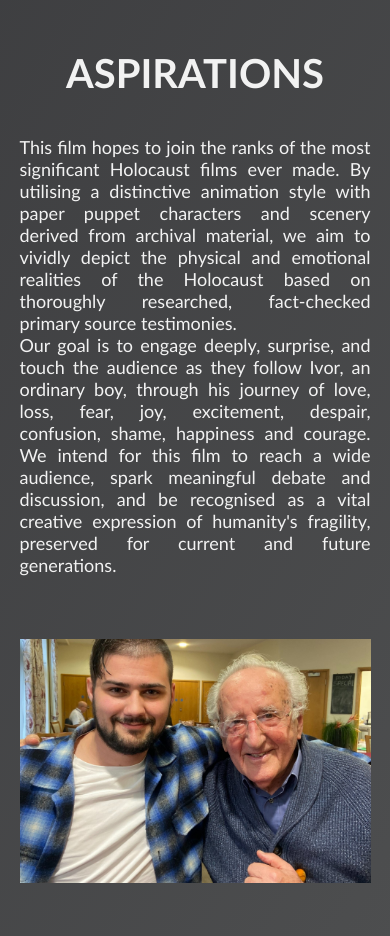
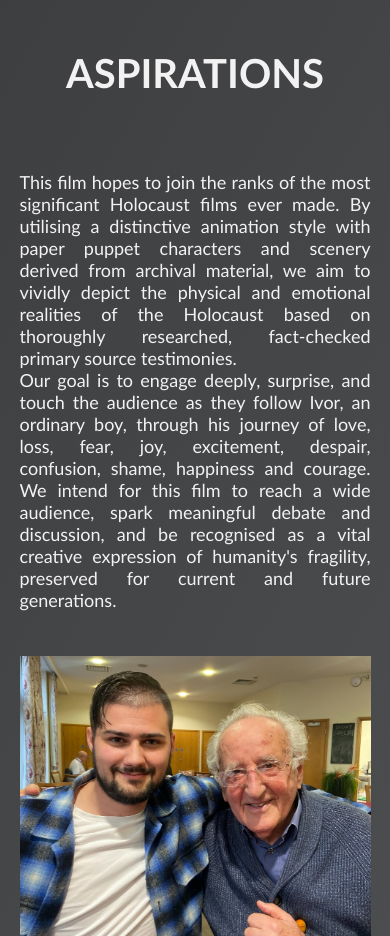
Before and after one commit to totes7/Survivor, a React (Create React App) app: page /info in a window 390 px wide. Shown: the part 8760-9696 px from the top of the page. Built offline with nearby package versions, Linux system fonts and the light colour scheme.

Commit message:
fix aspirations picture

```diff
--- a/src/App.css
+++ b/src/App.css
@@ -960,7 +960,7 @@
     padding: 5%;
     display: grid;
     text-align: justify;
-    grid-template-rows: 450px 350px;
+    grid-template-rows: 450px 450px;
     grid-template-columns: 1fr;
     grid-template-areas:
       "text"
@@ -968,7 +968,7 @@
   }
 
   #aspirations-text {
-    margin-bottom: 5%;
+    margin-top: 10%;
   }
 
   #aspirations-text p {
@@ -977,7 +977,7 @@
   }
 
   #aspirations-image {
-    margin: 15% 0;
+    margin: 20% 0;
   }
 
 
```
....................
**TRY IT**
Exact copy, pictures removed: set down the whole listing above.

**OUTPUT OF THE EXERCISE**
Before and after one commit to totes7/Survivor, a React (Create React App) app: page /info in a window 390 px wide. Shown: the part 8760-9696 px from the top of the page. Built offline with nearby package versions, Linux system fonts and the light colour scheme.

Commit message:
fix aspirations picture

```diff
--- a/src/App.css
+++ b/src/App.css
@@ -960,7 +960,7 @@
     padding: 5%;
     display: grid;
     text-align: justify;
-    grid-template-rows: 450px 350px;
+    grid-template-rows: 450px 450px;
     grid-template-columns: 1fr;
     grid-template-areas:
       "text"
@@ -968,7 +968,7 @@
   }
 
   #aspirations-text {
-    margin-bottom: 5%;
+    margin-top: 10%;
   }
 
   #aspirations-text p {
@@ -977,7 +977,7 @@
   }
 
   #aspirations-image {
-    margin: 15% 0;
+    margin: 20% 0;
   }
 
 
```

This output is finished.